[tex]C: \quad \vec{x}=\vec{x}(t), \quad t \in [t_1,t_2].[/tex]
Let further be [itex]\vec{V}(\vec{x})[/itex] a vector field. Then by definition the line integral of this field along the curve is given by
[tex]\int_C \mathrm{d} \vec{x} \cdot \vec{V}(\vec{x})=\int_{t_1}^{t_2} \mathrm{dt} \frac{\mathrm{d} \vec{x}}{\mathrm{d} t} \cdot \vec{V}[\vec{x}(t)].[/tex]

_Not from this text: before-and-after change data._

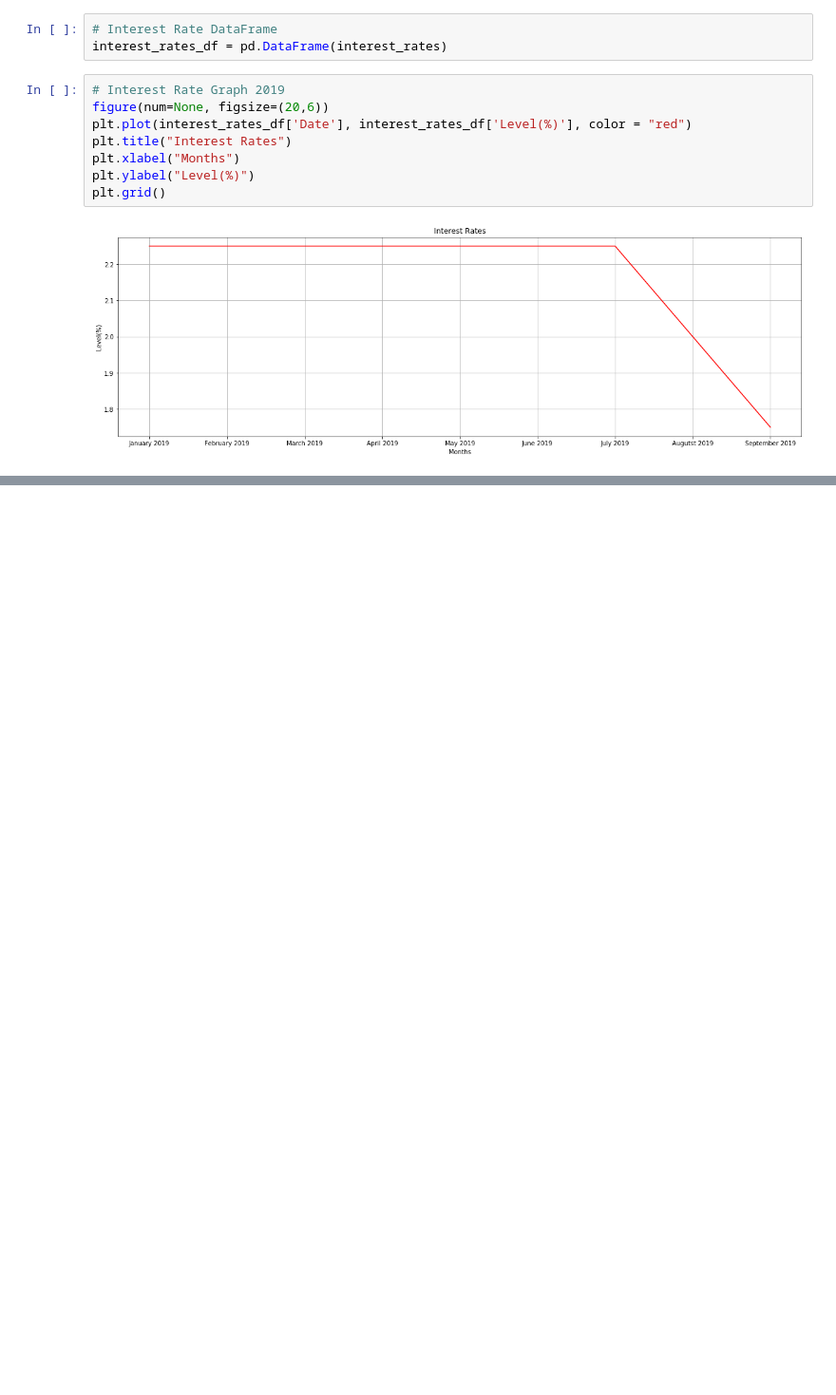
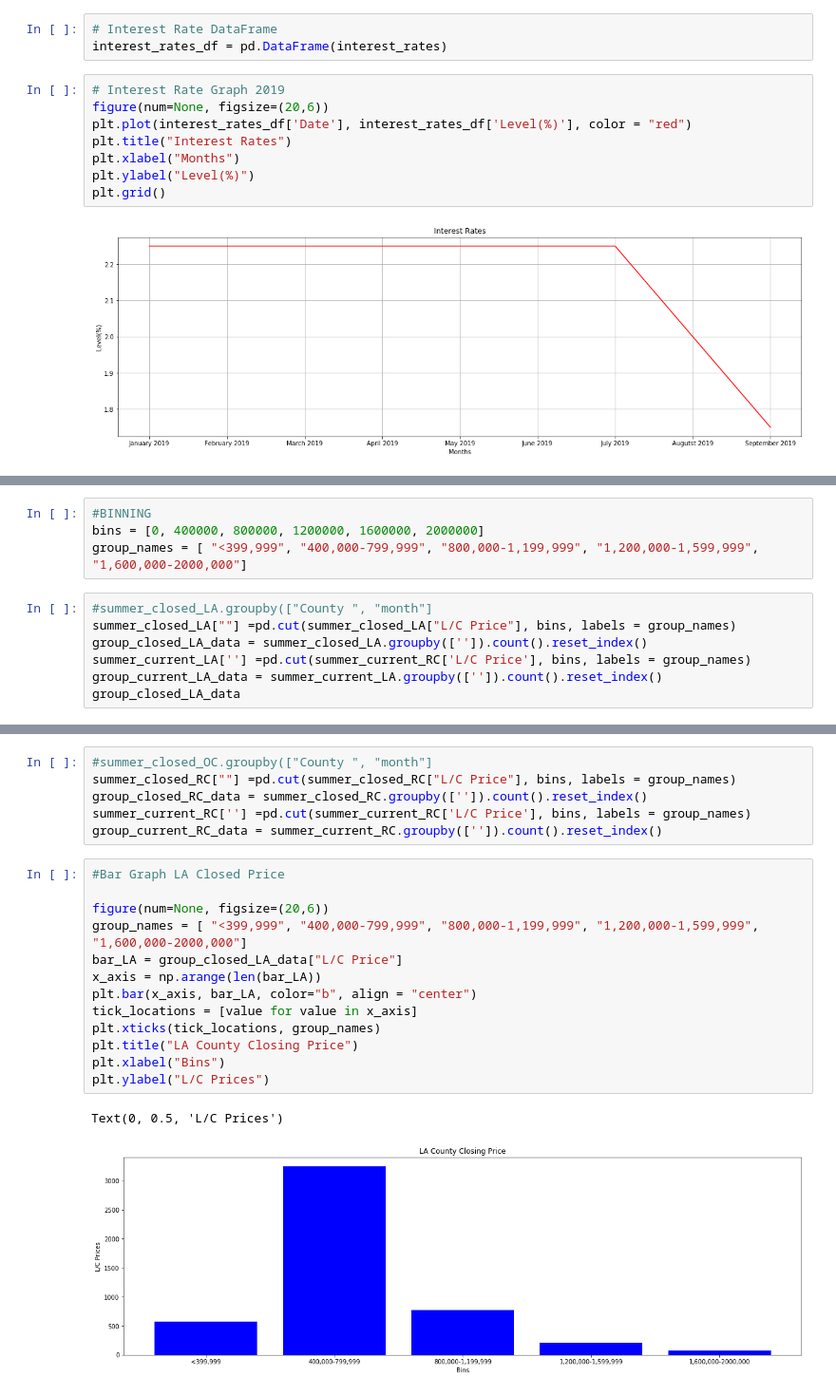
Before and after one commit to nickbatkhan/RealestateanalysisCA2019, a Jupyter notebook: Nurbol_branch.ipynb, the cells around one changed output, grey strips where cells are left out. Shown: that part at 95% size. Cells and saved outputs as stored; diff of their text form; blank space fills up the shorter version.

```diff
--- a/Nurbol_branch.ipynb
+++ b/Nurbol_branch.ipynb
@@ -223,0 +271,11 @@ plt.grid()
+# %%
+#BINNING
+bins = [0, 400000, 800000, 1200000, 1600000, 2000000]
+group_names = [ "<399,999", "400,000-799,999", "800,000-1,199,999", "1,200,000-1,599,999", "1,600,000-2000,000"]
+# %%
+#summer_closed_LA.groupby(["County ", "month"]
+summer_closed_LA[""] =pd.cut(summer_closed_LA["L/C Price"], bins, labels = group_names)
+group_closed_LA_data = summer_closed_LA.groupby(['']).count().reset_index()
+summer_current_LA[''] =pd.cut(summer_current_RC['L/C Price'], bins, labels = group_names)
+group_current_LA_data = summer_current_LA.groupby(['']).count().reset_index()
+group_closed_LA_data
@@ -223,0 +304,22 @@ plt.grid()
+# %%
+#summer_closed_OC.groupby(["County ", "month"]
+summer_closed_RC[""] =pd.cut(summer_closed_RC["L/C Price"], bins, labels = group_names)
+group_closed_RC_data = summer_closed_RC.groupby(['']).count().reset_index()
+summer_current_RC[''] =pd.cut(summer_current_RC['L/C Price'], bins, labels = group_names)
+group_current_RC_data = summer_current_RC.groupby(['']).count().reset_index()
+# %%
+#Bar Graph LA Closed Price
+
+figure(num=None, figsize=(20,6))
+group_names = [ "<399,999", "400,000-799,999", "800,000-1,199,999", "1,200,000-1,599,999", "1,600,000-2000,000"]
+bar_LA = group_closed_LA_data["L/C Price"]
+x_axis = np.arange(len(bar_LA))
+plt.bar(x_axis, bar_LA, color="b", align = "center")
+tick_locations = [value for value in x_axis]
+plt.xticks(tick_locations, group_names)
+plt.title("LA County Closing Price")
+plt.xlabel("Bins")
+plt.ylabel("L/C Prices")
+# %% [output]
+Text(0, 0.5, 'L/C Prices')
+[figure, added]
```
Also changed, not shown: parts of 11 cells of this notebook.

Now suppose [itex]\vec{V}=-\vec{\nabla} \phi[/itex]. Now according to the chain rule for multi-variable functions we have
[tex]\frac{\mathrm{d}}{\mathrm{d} t} \phi[\vec{x}(t)]=\frac{\mathrm{d} x}{\mathrm{d}t} \frac{\partial \phi}{\partial x}+\frac{\mathrm{d} y}{\mathrm{d}t} \frac{\partial \phi}{\partial y}+\frac{\mathrm{d} z}{\mathrm{d}t} \frac{\partial \phi}{\partial z}=\frac{\mathrm{d} \vec{x}}{\mathrm{d} t} \cdot \vec{\nabla} \phi[\vec{x}(t)]=-\frac{\mathrm{d} \vec{x}}{\mathrm{d} t} \cdot \vec{V}[\vec{x}(t).[/tex]

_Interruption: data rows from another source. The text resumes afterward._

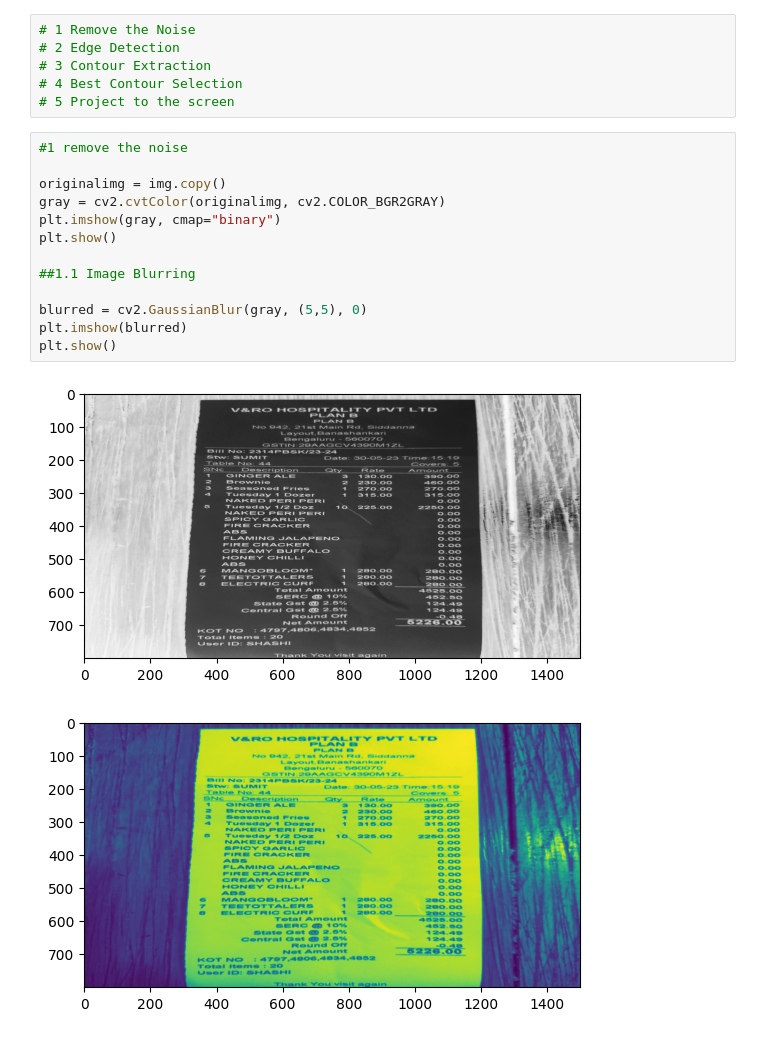
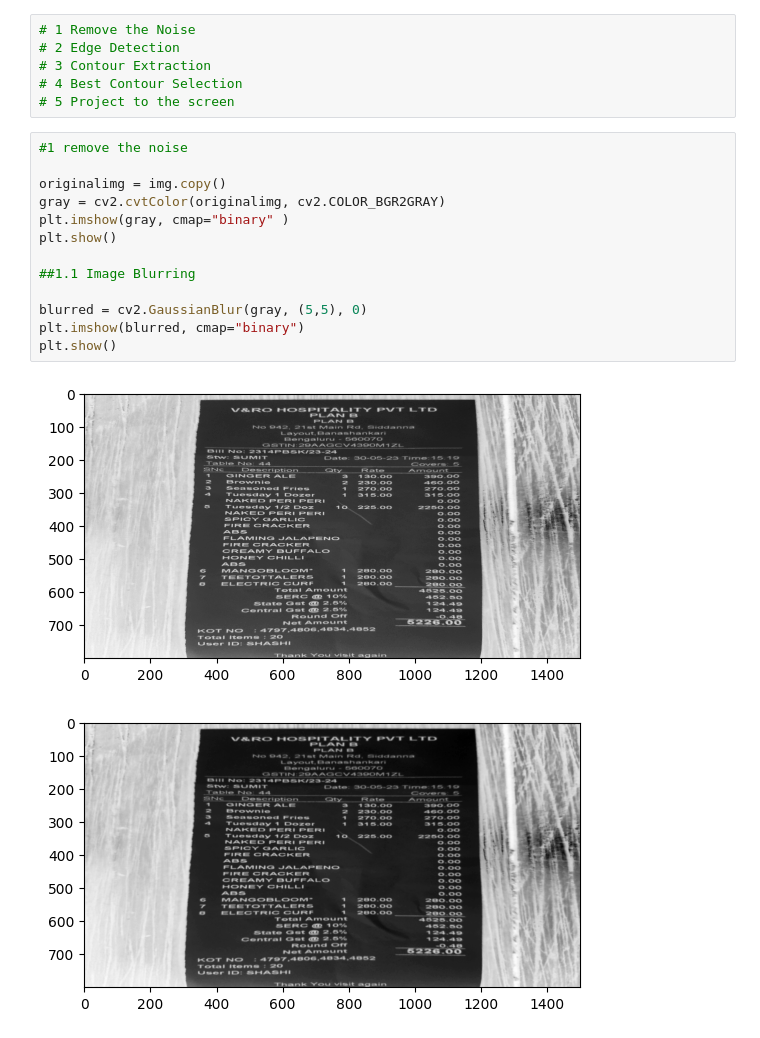
Before and after one commit to UjjwalSilwal/Cam-Scanner-project, a Jupyter notebook: Cam Scanner.ipynb, the cells around one changed output. Saved outputs shown, nothing was run; the diff lists cells and outputs as text.

Commit message:
regenerated the image from blurred

```diff
--- a/Cam Scanner.ipynb
+++ b/Cam Scanner.ipynb
@@ -33,16 +33,16 @@ plt.show()
 # %%
 #1 remove the noise
 
 originalimg = img.copy()
 gray = cv2.cvtColor(originalimg, cv2.COLOR_BGR2GRAY)
-plt.imshow(gray, cmap="binary")
+plt.imshow(gray, cmap="binary" )
 plt.show()
 
 ##1.1 Image Blurring
 
 blurred = cv2.GaussianBlur(gray, (5,5), 0)
-plt.imshow(blurred)
+plt.imshow(blurred, cmap="binary")
 plt.show()
 # %% [output]
 [figure]
-[figure, old version]
+[figure, new version]
```
Also changed, not shown: parts of 1 cell of this notebook.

Plugging this into the above integral gives
[tex]\int_{C} \mathrm{d} \vec{x} \cdot \vec{V}(x)=-\int_{t_1}^{t_2} \mathrm{d} t \frac{\mathrm{d}}{\mathrm{d} t} V[\vec{x}(t)]=-[V(\vec{x}_2)-V(\vec{x}_1)],[/tex]
where [itex]\vec{x}_1=\vec{x}(t_1)[/itex] and [itex]\vec{x}_2=\vec{x}(t_2)[/itex] are the boundary points of the curve.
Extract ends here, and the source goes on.